▸ PROBLEM STATEMENT:
An exact copy of the entries below is required, with all pictures removed.

▸ Entries taken from a collection:
---

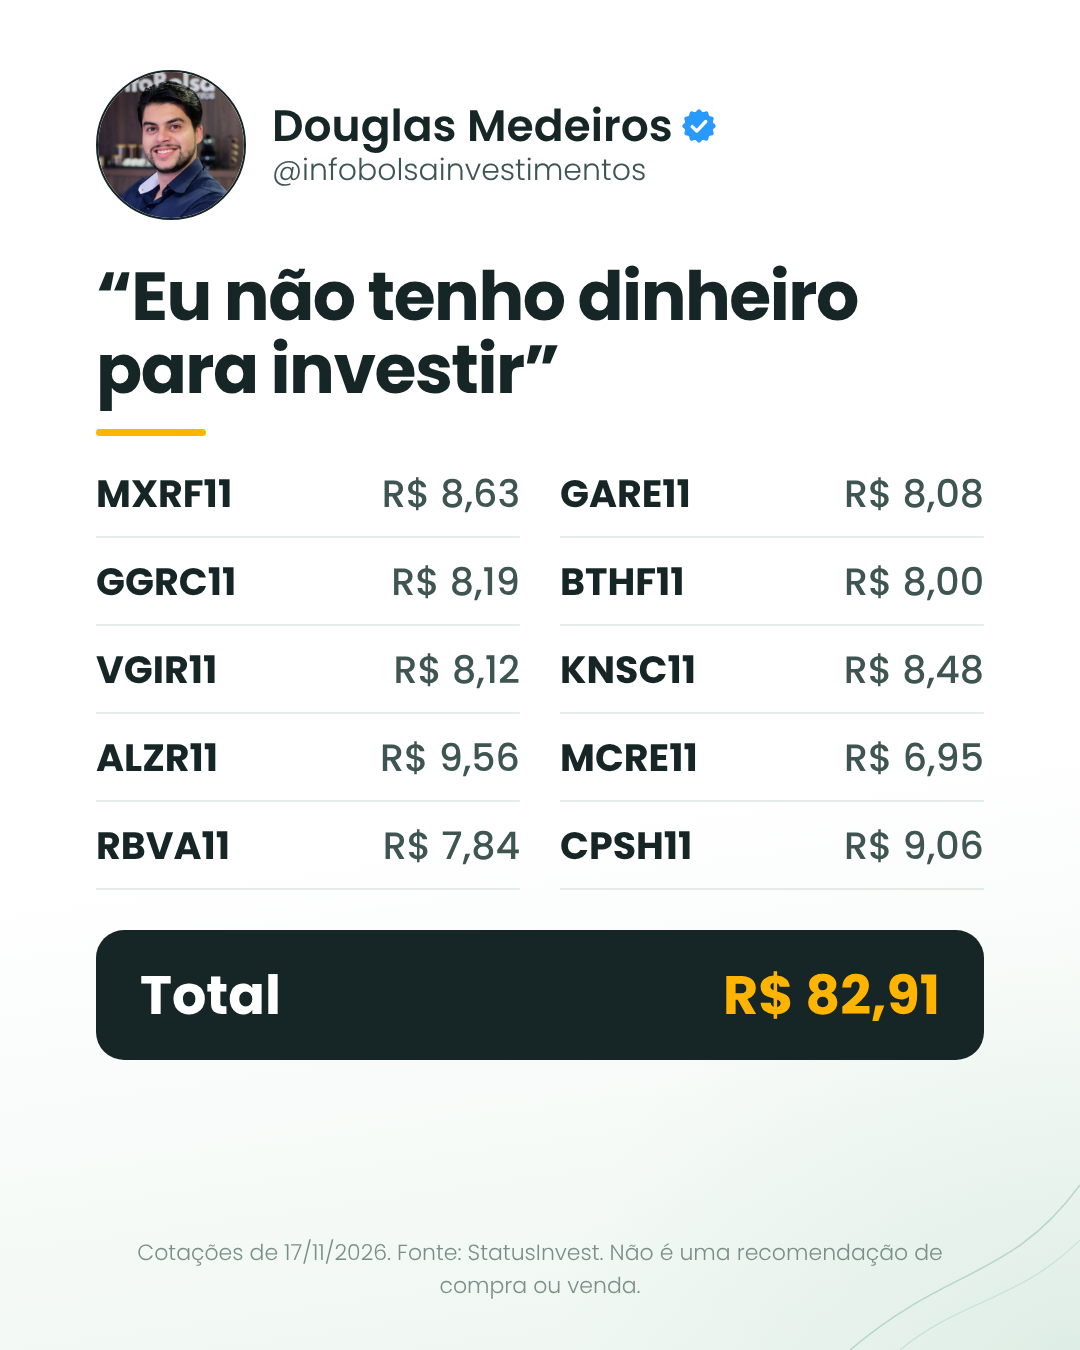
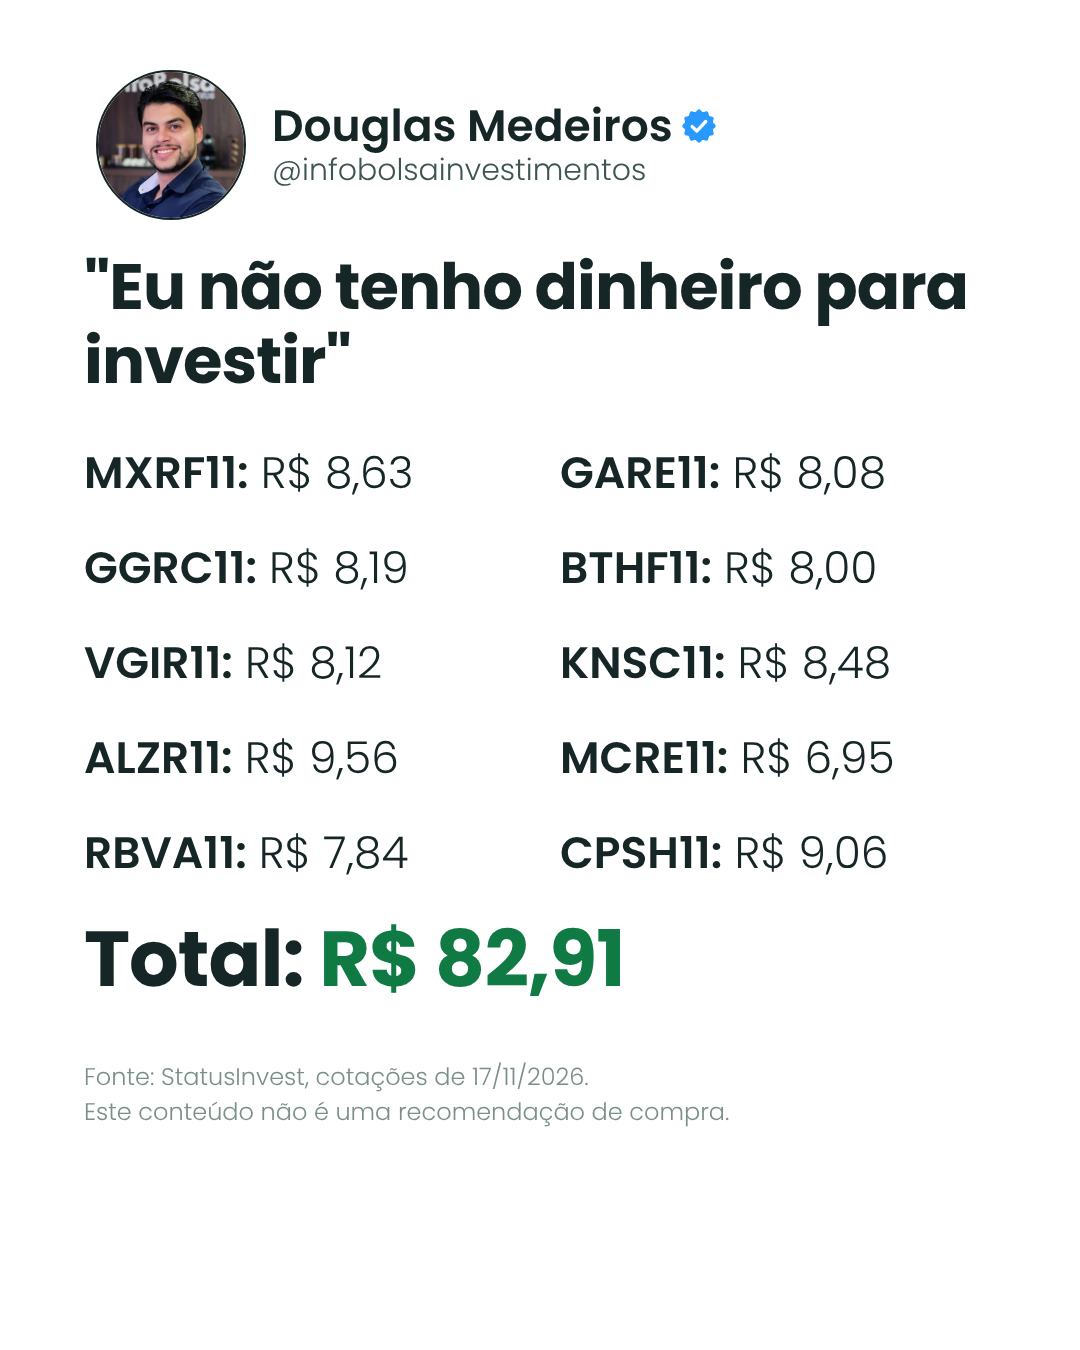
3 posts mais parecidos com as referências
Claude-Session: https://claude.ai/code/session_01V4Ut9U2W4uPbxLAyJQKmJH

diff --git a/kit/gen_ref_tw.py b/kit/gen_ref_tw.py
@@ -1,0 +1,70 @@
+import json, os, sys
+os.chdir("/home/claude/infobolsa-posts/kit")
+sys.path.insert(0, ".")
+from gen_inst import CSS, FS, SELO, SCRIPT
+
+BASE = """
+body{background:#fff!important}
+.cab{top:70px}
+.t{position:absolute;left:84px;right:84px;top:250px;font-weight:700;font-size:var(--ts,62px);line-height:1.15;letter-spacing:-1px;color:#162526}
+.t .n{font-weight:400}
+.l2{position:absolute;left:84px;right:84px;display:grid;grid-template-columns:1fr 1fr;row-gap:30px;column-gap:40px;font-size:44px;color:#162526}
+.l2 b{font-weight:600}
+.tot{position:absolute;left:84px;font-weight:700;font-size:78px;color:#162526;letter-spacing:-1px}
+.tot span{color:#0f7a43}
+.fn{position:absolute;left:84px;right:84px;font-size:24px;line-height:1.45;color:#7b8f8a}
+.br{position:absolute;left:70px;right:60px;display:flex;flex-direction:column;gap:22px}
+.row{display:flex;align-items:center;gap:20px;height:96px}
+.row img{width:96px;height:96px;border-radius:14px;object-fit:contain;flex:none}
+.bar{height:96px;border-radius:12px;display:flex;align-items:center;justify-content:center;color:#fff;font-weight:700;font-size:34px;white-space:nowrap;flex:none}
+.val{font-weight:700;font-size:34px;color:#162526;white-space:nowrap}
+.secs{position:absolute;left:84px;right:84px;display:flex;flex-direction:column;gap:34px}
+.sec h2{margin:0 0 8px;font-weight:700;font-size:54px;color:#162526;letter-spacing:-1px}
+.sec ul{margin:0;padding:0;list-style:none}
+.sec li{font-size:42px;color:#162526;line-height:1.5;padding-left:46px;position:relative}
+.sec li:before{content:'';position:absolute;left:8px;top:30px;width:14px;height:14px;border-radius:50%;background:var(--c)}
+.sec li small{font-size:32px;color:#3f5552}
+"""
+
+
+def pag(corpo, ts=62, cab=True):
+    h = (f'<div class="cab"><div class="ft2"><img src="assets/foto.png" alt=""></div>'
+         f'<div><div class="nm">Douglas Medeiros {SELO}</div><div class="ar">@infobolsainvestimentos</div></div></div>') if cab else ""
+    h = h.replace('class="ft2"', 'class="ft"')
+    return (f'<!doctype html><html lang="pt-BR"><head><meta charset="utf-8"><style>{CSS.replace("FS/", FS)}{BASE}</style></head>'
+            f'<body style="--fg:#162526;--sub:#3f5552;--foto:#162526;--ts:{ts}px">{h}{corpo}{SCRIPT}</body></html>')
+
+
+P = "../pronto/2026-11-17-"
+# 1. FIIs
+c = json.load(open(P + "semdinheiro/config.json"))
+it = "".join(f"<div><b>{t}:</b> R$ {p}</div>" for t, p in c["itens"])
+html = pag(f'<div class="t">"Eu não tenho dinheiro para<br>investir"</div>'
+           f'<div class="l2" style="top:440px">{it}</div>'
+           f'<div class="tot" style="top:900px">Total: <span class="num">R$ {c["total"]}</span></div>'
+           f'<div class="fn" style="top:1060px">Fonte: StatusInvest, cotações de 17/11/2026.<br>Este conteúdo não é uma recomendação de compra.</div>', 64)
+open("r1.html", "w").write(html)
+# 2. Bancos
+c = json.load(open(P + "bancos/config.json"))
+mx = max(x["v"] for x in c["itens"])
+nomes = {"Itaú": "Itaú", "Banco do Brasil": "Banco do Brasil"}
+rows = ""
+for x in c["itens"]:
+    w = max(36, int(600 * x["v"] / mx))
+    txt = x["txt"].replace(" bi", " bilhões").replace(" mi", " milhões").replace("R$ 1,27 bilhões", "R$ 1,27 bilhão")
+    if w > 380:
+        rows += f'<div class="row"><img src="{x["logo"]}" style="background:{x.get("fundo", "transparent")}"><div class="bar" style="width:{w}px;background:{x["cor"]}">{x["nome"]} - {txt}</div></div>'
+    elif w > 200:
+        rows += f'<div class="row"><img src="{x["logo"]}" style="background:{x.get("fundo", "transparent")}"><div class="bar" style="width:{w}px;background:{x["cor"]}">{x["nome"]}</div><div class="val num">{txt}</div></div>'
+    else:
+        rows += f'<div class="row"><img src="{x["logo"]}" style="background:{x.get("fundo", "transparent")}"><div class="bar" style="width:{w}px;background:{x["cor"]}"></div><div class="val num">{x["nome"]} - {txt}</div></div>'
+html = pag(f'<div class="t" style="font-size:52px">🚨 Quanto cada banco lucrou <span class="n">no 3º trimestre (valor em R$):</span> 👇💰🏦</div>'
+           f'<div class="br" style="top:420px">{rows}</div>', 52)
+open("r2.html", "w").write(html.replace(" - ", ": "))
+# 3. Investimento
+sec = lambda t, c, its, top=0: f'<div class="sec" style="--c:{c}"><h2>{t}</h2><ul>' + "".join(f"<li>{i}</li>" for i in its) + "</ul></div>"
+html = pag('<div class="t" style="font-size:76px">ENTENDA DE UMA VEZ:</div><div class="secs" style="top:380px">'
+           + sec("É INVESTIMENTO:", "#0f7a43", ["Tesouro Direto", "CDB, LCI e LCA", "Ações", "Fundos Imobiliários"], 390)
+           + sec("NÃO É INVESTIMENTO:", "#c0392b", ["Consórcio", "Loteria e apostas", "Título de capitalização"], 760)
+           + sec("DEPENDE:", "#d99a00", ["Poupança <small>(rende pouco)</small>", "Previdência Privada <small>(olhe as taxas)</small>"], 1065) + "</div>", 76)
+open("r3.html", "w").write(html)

---

▸ TASK OUTPUT:
3 posts mais parecidos com as referências
Claude-Session: https://claude.ai/code/session_01V4Ut9U2W4uPbxLAyJQKmJH

diff --git a/kit/gen_ref_tw.py b/kit/gen_ref_tw.py
@@ -1,0 +1,70 @@
+import json, os, sys
+os.chdir("/home/claude/infobolsa-posts/kit")
+sys.path.insert(0, ".")
+from gen_inst import CSS, FS, SELO, SCRIPT
+
+BASE = """
+body{background:#fff!important}
+.cab{top:70px}
+.t{position:absolute;left:84px;right:84px;top:250px;font-weight:700;font-size:var(--ts,62px);line-height:1.15;letter-spacing:-1px;color:#162526}
+.t .n{font-weight:400}
+.l2{position:absolute;left:84px;right:84px;display:grid;grid-template-columns:1fr 1fr;row-gap:30px;column-gap:40px;font-size:44px;color:#162526}
+.l2 b{font-weight:600}
+.tot{position:absolute;left:84px;font-weight:700;font-size:78px;color:#162526;letter-spacing:-1px}
+.tot span{color:#0f7a43}
+.fn{position:absolute;left:84px;right:84px;font-size:24px;line-height:1.45;color:#7b8f8a}
+.br{position:absolute;left:70px;right:60px;display:flex;flex-direction:column;gap:22px}
+.row{display:flex;align-items:center;gap:20px;height:96px}
+.row img{width:96px;height:96px;border-radius:14px;object-fit:contain;flex:none}
+.bar{height:96px;border-radius:12px;display:flex;align-items:center;justify-content:center;color:#fff;font-weight:700;font-size:34px;white-space:nowrap;flex:none}
+.val{font-weight:700;font-size:34px;color:#162526;white-space:nowrap}
+.secs{position:absolute;left:84px;right:84px;display:flex;flex-direction:column;gap:34px}
+.sec h2{margin:0 0 8px;font-weight:700;font-size:54px;color:#162526;letter-spacing:-1px}
+.sec ul{margin:0;padding:0;list-style:none}
+.sec li{font-size:42px;color:#162526;line-height:1.5;padding-left:46px;position:relative}
+.sec li:before{content:'';position:absolute;left:8px;top:30px;width:14px;height:14px;border-radius:50%;background:var(--c)}
+.sec li small{font-size:32px;color:#3f5552}
+"""
+
+
+def pag(corpo, ts=62, cab=True):
+    h = (f'<div class="cab"><div class="ft2"><img src="assets/foto.png" alt=""></div>'
+         f'<div><div class="nm">Douglas Medeiros {SELO}</div><div class="ar">@infobolsainvestimentos</div></div></div>') if cab else ""
+    h = h.replace('class="ft2"', 'class="ft"')
+    return (f'<!doctype html><html lang="pt-BR"><head><meta charset="utf-8"><style>{CSS.replace("FS/", FS)}{BASE}</style></head>'
+            f'<body style="--fg:#162526;--sub:#3f5552;--foto:#162526;--ts:{ts}px">{h}{corpo}{SCRIPT}</body></html>')
+
+
+P = "../pronto/2026-11-17-"
+# 1. FIIs
+c = json.load(open(P + "semdinheiro/config.json"))
+it = "".join(f"<div><b>{t}:</b> R$ {p}</div>" for t, p in c["itens"])
+html = pag(f'<div class="t">"Eu não tenho dinheiro para<br>investir"</div>'
+           f'<div class="l2" style="top:440px">{it}</div>'
+           f'<div class="tot" style="top:900px">Total: <span class="num">R$ {c["total"]}</span></div>'
+           f'<div class="fn" style="top:1060px">Fonte: StatusInvest, cotações de 17/11/2026.<br>Este conteúdo não é uma recomendação de compra.</div>', 64)
+open("r1.html", "w").write(html)
+# 2. Bancos
+c = json.load(open(P + "bancos/config.json"))
+mx = max(x["v"] for x in c["itens"])
+nomes = {"Itaú": "Itaú", "Banco do Brasil": "Banco do Brasil"}
+rows = ""
+for x in c["itens"]:
+    w = max(36, int(600 * x["v"] / mx))
+    txt = x["txt"].replace(" bi", " bilhões").replace(" mi", " milhões").replace("R$ 1,27 bilhões", "R$ 1,27 bilhão")
+    if w > 380:
+        rows += f'<div class="row"><img src="{x["logo"]}" style="background:{x.get("fundo", "transparent")}"><div class="bar" style="width:{w}px;background:{x["cor"]}">{x["nome"]} - {txt}</div></div>'
+    elif w > 200:
+        rows += f'<div class="row"><img src="{x["logo"]}" style="background:{x.get("fundo", "transparent")}"><div class="bar" style="width:{w}px;background:{x["cor"]}">{x["nome"]}</div><div class="val num">{txt}</div></div>'
+    else:
+        rows += f'<div class="row"><img src="{x["logo"]}" style="background:{x.get("fundo", "transparent")}"><div class="bar" style="width:{w}px;background:{x["cor"]}"></div><div class="val num">{x["nome"]} - {txt}</div></div>'
+html = pag(f'<div class="t" style="font-size:52px">🚨 Quanto cada banco lucrou <span class="n">no 3º trimestre (valor em R$):</span> 👇💰🏦</div>'
+           f'<div class="br" style="top:420px">{rows}</div>', 52)
+open("r2.html", "w").write(html.replace(" - ", ": "))
+# 3. Investimento
+sec = lambda t, c, its, top=0: f'<div class="sec" style="--c:{c}"><h2>{t}</h2><ul>' + "".join(f"<li>{i}</li>" for i in its) + "</ul></div>"
+html = pag('<div class="t" style="font-size:76px">ENTENDA DE UMA VEZ:</div><div class="secs" style="top:380px">'
+           + sec("É INVESTIMENTO:", "#0f7a43", ["Tesouro Direto", "CDB, LCI e LCA", "Ações", "Fundos Imobiliários"], 390)
+           + sec("NÃO É INVESTIMENTO:", "#c0392b", ["Consórcio", "Loteria e apostas", "Título de capitalização"], 760)
+           + sec("DEPENDE:", "#d99a00", ["Poupança <small>(rende pouco)</small>", "Previdência Privada <small>(olhe as taxas)</small>"], 1065) + "</div>", 76)
+open("r3.html", "w").write(html)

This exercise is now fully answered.